    https://en.wikipedia.org/wiki/List_of_Disney_theatrical_animated_features

    As we all know, the first Disney animated movie was Snow White and the Seven Dwarfs, release in 1937. Disney bravely bet his whole company on this movie, and it became the biggest box office hit of the 1930s after GWTW. The animation still amazes in places, and a lot of the humor still works, but Disney later surpassed this movie in both story and animation technique. The "someday my prince will come" song, and a few other elements of this movie, are for me somewhat dated. Again, parts of this movie are still fantastic, but overall I rate it a "B".

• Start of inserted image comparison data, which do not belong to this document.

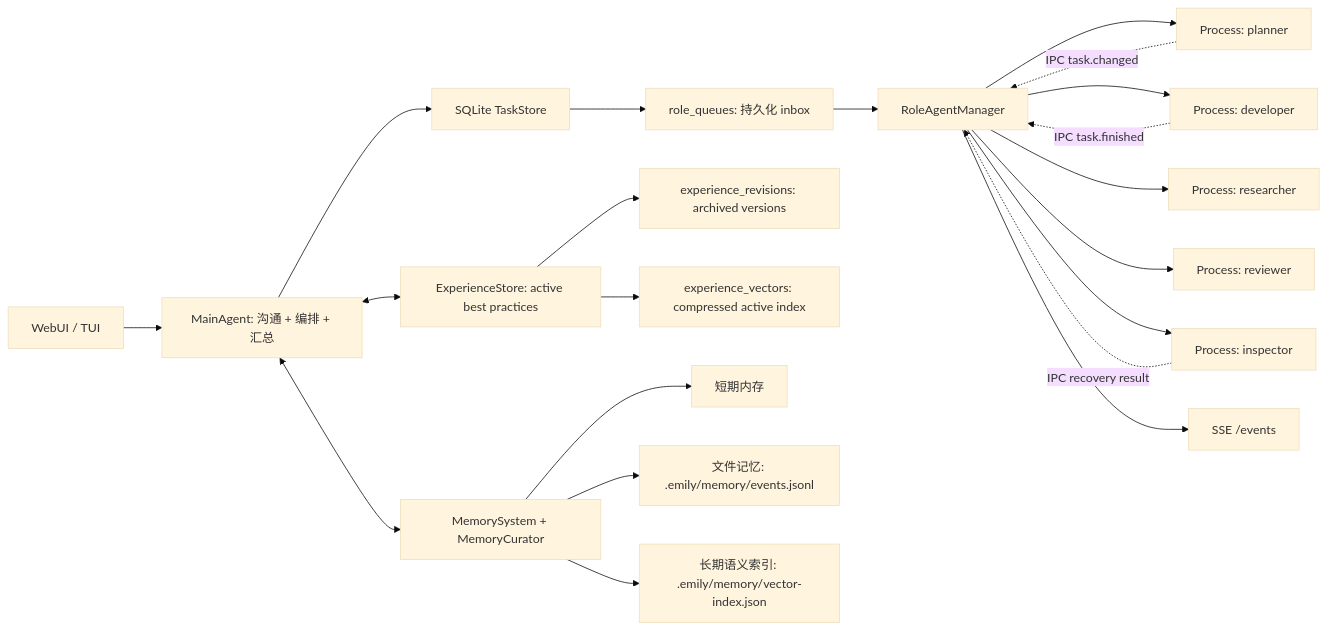
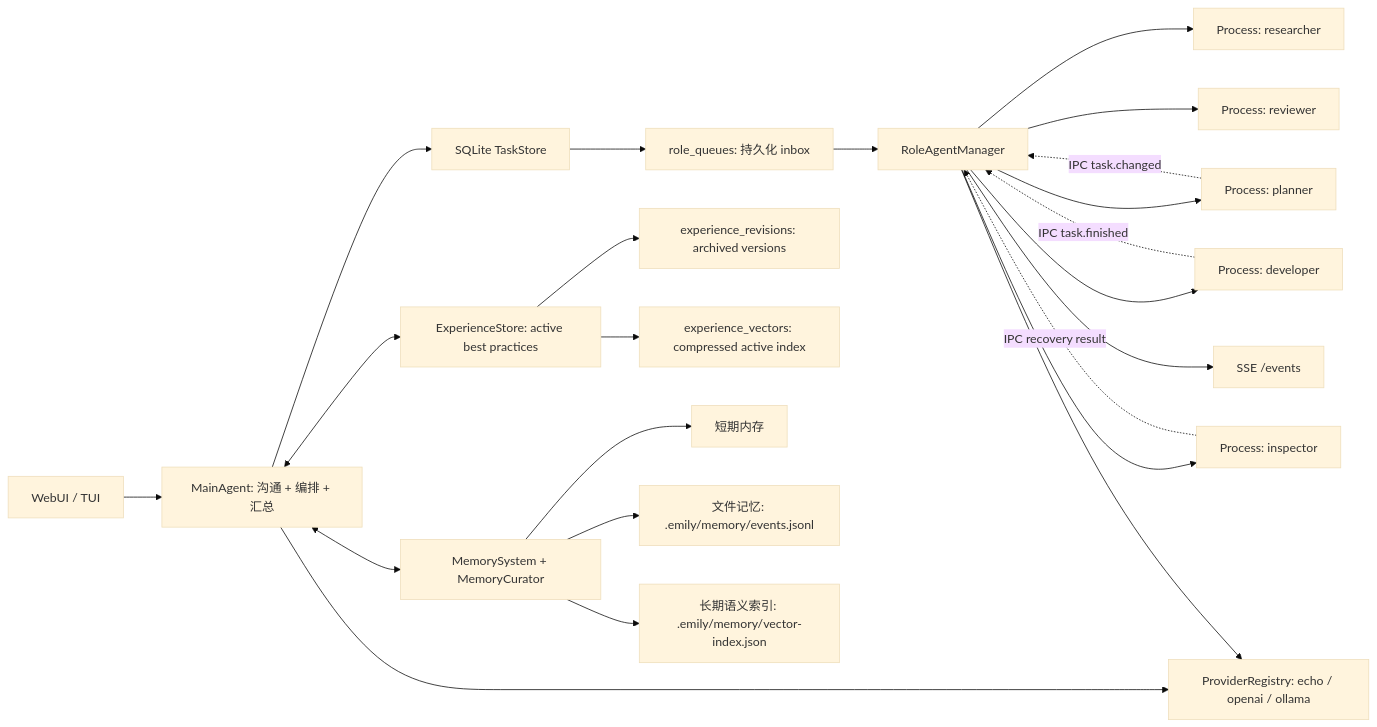
One commit to yuxin0613/emily-agent changed the diagram in README.md. Above: the diagram before and after it, drawn with Mermaid (base theme). The commit also changed other lines of this file and 22 other files, not shown here.

````diff
--- a/README.md
+++ b/README.md
@@ -9,23 +9,25 @@
 ```mermaid
 flowchart LR
   UI["WebUI / TUI"] --> Main["MainAgent: 沟通 + 编排 + 汇总"]
   Main --> Store["SQLite TaskStore"]
   Store --> Queue["role_queues: 持久化 inbox"]
   Queue --> Manager["RoleAgentManager"]
   Manager --> Planner["Process: planner"]
   Manager --> Developer["Process: developer"]
   Manager --> Researcher["Process: researcher"]
   Manager --> Reviewer["Process: reviewer"]
   Manager --> Inspector["Process: inspector"]
+  Main --> Providers["ProviderRegistry: echo / openai / ollama"]
+  Manager --> Providers
   Planner -. "IPC task.changed" .-> Manager
   Developer -. "IPC task.finished" .-> Manager
   Inspector -. "IPC recovery result" .-> Manager
   Manager --> Events["SSE /events"]
   Main <--> Memory["MemorySystem + MemoryCurator"]
   Main <--> Experience["ExperienceStore: active best practices"]
   Experience --> Revisions["experience_revisions: archived versions"]
   Experience --> Compressed["experience_vectors: compressed active index"]
   Memory --> RAM["短期内存"]
   Memory --> File["文件记忆: .emily/memory/events.jsonl"]
   Memory --> Vector["长期语义索引: .emily/memory/vector-index.json"]
 ```
````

    PS SPOILER ALERT FOR THIS WHOLE THREAD.
     
  2. benbess

    benbess Producer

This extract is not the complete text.